[Your objective]: Nothing but the pictures gets dropped; retype every entry exactly.

[User interface change data]
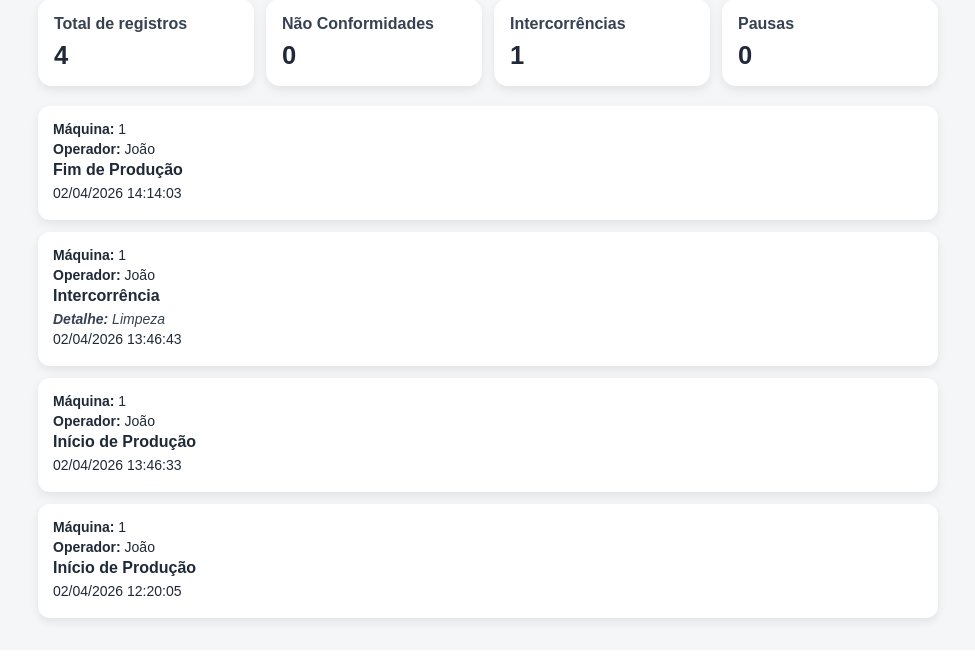
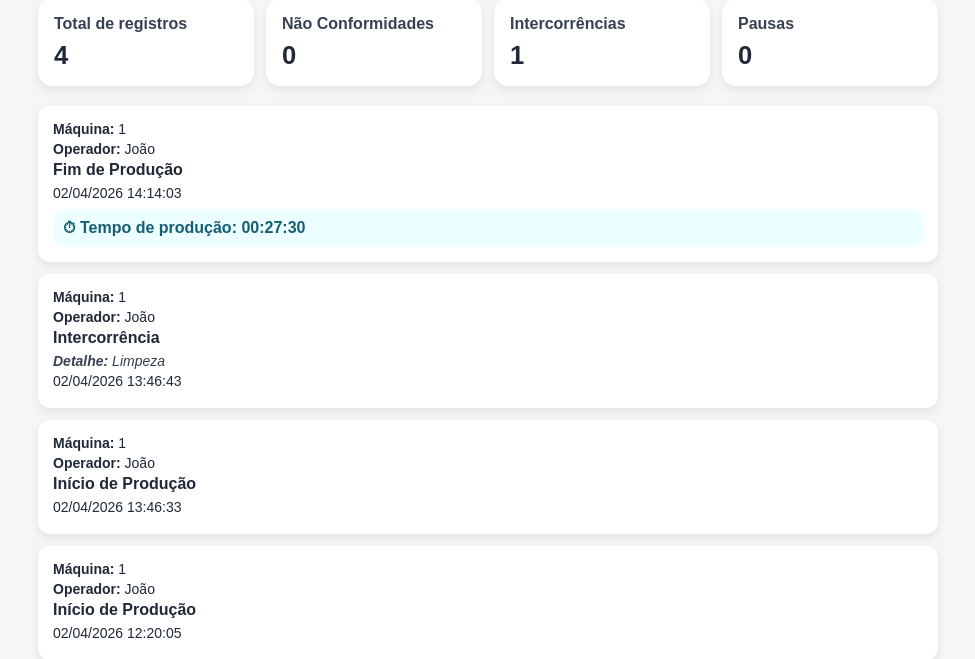
Before and after one commit to matheuscsouza128-sys/projeto_injecao, a Flask app: page /historico in a window 1280 px wide. Shown: the part 219-878 px from the top of the page, without its empty margins (152-1127 px from the left). Before the commit the page ends 847 px from the top, so only its background shows below. Run offline with Flask 3, Linux system fonts and the light colour scheme; data comes from the database, SQL or seed files in the repository; both versions use the stored data as it was after the commit.

Commit message:
Adiciona cálculo de duração da produção

```diff
--- a/app.py
+++ b/app.py
@@ -36,6 +36,19 @@ def criar_banco():
 # 🔹 Garante que o banco existe ao iniciar
 criar_banco()
 
+def calcular_duracao(inicio_str, fim_str):
+    formato = "%d/%m/%Y %H:%M:%S"
+    inicio = datetime.strptime(inicio_str, formato)
+    fim = datetime.strptime(fim_str, formato)
+    duracao = fim - inicio
+
+    total_segundos = int(duracao.total_seconds())
+    horas = total_segundos // 3600
+    minutos = (total_segundos % 3600) // 60
+    segundos = total_segundos % 60
+
+    return f"{horas:02d}:{minutos:02d}:{segundos:02d}"
+
 # 🔹 Página inicial
 @app.route('/')
 def index():
@@ -73,7 +86,7 @@ def historico():
     cursor = conn.cursor()
 
     query = '''
-        SELECT maquina, operador, tipo, detalhe, data_hora
+        SELECT id, maquina, operador, tipo, detalhe, data_hora
         FROM apontamentos
         WHERE 1=1
     '''
@@ -90,9 +103,9 @@ def historico():
     query += ' ORDER BY id DESC'
 
     cursor.execute(query, params)
-    dados = cursor.fetchall()
+    dados_brutos = cursor.fetchall()
 
-    # listas para preencher filtros
+    # listas para filtros
     cursor.execute('SELECT DISTINCT maquina FROM apontamentos ORDER BY maquina')
     maquinas = [linha[0] for linha in cursor.fetchall()]
 
@@ -100,10 +113,33 @@ def historico():
     operadores = [linha[0] for linha in cursor.fetchall()]
 
     # resumo
-    total_registros = len(dados)
-    total_nc = sum(1 for item in dados if item[2] == "Não Conformidade")
-    total_intercorrencias = sum(1 for item in dados if item[2] == "Intercorrência")
-    total_pausas = sum(1 for item in dados if item[2] == "Pausa")
+    total_registros = len(dados_brutos)
+    total_nc = sum(1 for item in dados_brutos if item[3] == "Não Conformidade")
+    total_intercorrencias = sum(1 for item in dados_brutos if item[3] == "Intercorrência")
+    total_pausas = sum(1 for item in dados_brutos if item[3] == "Pausa")
+
+    # cálculo de duração por ciclo
+    ultimos_inicios = {}
+    dados = []
+
+    # inverter para processar cronologicamente
+    dados_ordenados = list(reversed(dados_brutos))
+
+    for item in dados_ordenados:
+        id_registro, maq, op, tipo, detalhe, data_hora = item
+        duracao = ""
+
+        if tipo == "Início de Produção":
+            ultimos_inicios[maq] = data_hora
+
+        elif tipo == "Fim de Produção" and maq in ultimos_inicios:
+            duracao = calcular_duracao(ultimos_inicios[maq], data_hora)
+            del ultimos_inicios[maq]
+
+        dados.append((maq, op, tipo, detalhe, data_hora, duracao))
+
+    # voltar para ordem decrescente na tela
+    dados.reverse()
 
     conn.close()
 
--- a/templates/historico.html
+++ b/templates/historico.html
@@ -81,6 +81,15 @@
         .detalhe {
             color: #374151;
             font-style: italic;
+        }
+
+        .duracao {
+            margin-top: 8px;
+            padding: 10px;
+            border-radius: 10px;
+            background: #ecfeff;
+            color: #155e75;
+            font-weight: bold;
         }
 
         select, button {
@@ -187,6 +196,12 @@
                 {% endif %}
 
                 <div class="linha">{{ item[4] }}</div>
+
+                {% if item[5] %}
+                    <div class="duracao">
+                        ⏱ Tempo de produção: {{ item[5] }}
+                    </div>
+                {% endif %}
             </div>
         {% endfor %}
     </div>
```
Also changed, not shown: banco.db.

[The answer]:
Before and after one commit to matheuscsouza128-sys/projeto_injecao, a Flask app: page /historico in a window 1280 px wide. Shown: the part 219-878 px from the top of the page, without its empty margins (152-1127 px from the left). Before the commit the page ends 847 px from the top, so only its background shows below. Run offline with Flask 3, Linux system fonts and the light colour scheme; data comes from the database, SQL or seed files in the repository; both versions use the stored data as it was after the commit.

Commit message:
Adiciona cálculo de duração da produção

```diff
--- a/app.py
+++ b/app.py
@@ -36,6 +36,19 @@ def criar_banco():
 # 🔹 Garante que o banco existe ao iniciar
 criar_banco()
 
+def calcular_duracao(inicio_str, fim_str):
+    formato = "%d/%m/%Y %H:%M:%S"
+    inicio = datetime.strptime(inicio_str, formato)
+    fim = datetime.strptime(fim_str, formato)
+    duracao = fim - inicio
+
+    total_segundos = int(duracao.total_seconds())
+    horas = total_segundos // 3600
+    minutos = (total_segundos % 3600) // 60
+    segundos = total_segundos % 60
+
+    return f"{horas:02d}:{minutos:02d}:{segundos:02d}"
+
 # 🔹 Página inicial
 @app.route('/')
 def index():
@@ -73,7 +86,7 @@ def historico():
     cursor = conn.cursor()
 
     query = '''
-        SELECT maquina, operador, tipo, detalhe, data_hora
+        SELECT id, maquina, operador, tipo, detalhe, data_hora
         FROM apontamentos
         WHERE 1=1
     '''
@@ -90,9 +103,9 @@ def historico():
     query += ' ORDER BY id DESC'
 
     cursor.execute(query, params)
-    dados = cursor.fetchall()
+    dados_brutos = cursor.fetchall()
 
-    # listas para preencher filtros
+    # listas para filtros
     cursor.execute('SELECT DISTINCT maquina FROM apontamentos ORDER BY maquina')
     maquinas = [linha[0] for linha in cursor.fetchall()]
 
@@ -100,10 +113,33 @@ def historico():
     operadores = [linha[0] for linha in cursor.fetchall()]
 
     # resumo
-    total_registros = len(dados)
-    total_nc = sum(1 for item in dados if item[2] == "Não Conformidade")
-    total_intercorrencias = sum(1 for item in dados if item[2] == "Intercorrência")
-    total_pausas = sum(1 for item in dados if item[2] == "Pausa")
+    total_registros = len(dados_brutos)
+    total_nc = sum(1 for item in dados_brutos if item[3] == "Não Conformidade")
+    total_intercorrencias = sum(1 for item in dados_brutos if item[3] == "Intercorrência")
+    total_pausas = sum(1 for item in dados_brutos if item[3] == "Pausa")
+
+    # cálculo de duração por ciclo
+    ultimos_inicios = {}
+    dados = []
+
+    # inverter para processar cronologicamente
+    dados_ordenados = list(reversed(dados_brutos))
+
+    for item in dados_ordenados:
+        id_registro, maq, op, tipo, detalhe, data_hora = item
+        duracao = ""
+
+        if tipo == "Início de Produção":
+            ultimos_inicios[maq] = data_hora
+
+        elif tipo == "Fim de Produção" and maq in ultimos_inicios:
+            duracao = calcular_duracao(ultimos_inicios[maq], data_hora)
+            del ultimos_inicios[maq]
+
+        dados.append((maq, op, tipo, detalhe, data_hora, duracao))
+
+    # voltar para ordem decrescente na tela
+    dados.reverse()
 
     conn.close()
 
--- a/templates/historico.html
+++ b/templates/historico.html
@@ -81,6 +81,15 @@
         .detalhe {
             color: #374151;
             font-style: italic;
+        }
+
+        .duracao {
+            margin-top: 8px;
+            padding: 10px;
+            border-radius: 10px;
+            background: #ecfeff;
+            color: #155e75;
+            font-weight: bold;
         }
 
         select, button {
@@ -187,6 +196,12 @@
                 {% endif %}
 
                 <div class="linha">{{ item[4] }}</div>
+
+                {% if item[5] %}
+                    <div class="duracao">
+                        ⏱ Tempo de produção: {{ item[5] }}
+                    </div>
+                {% endif %}
             </div>
         {% endfor %}
     </div>
```
Also changed, not shown: banco.db.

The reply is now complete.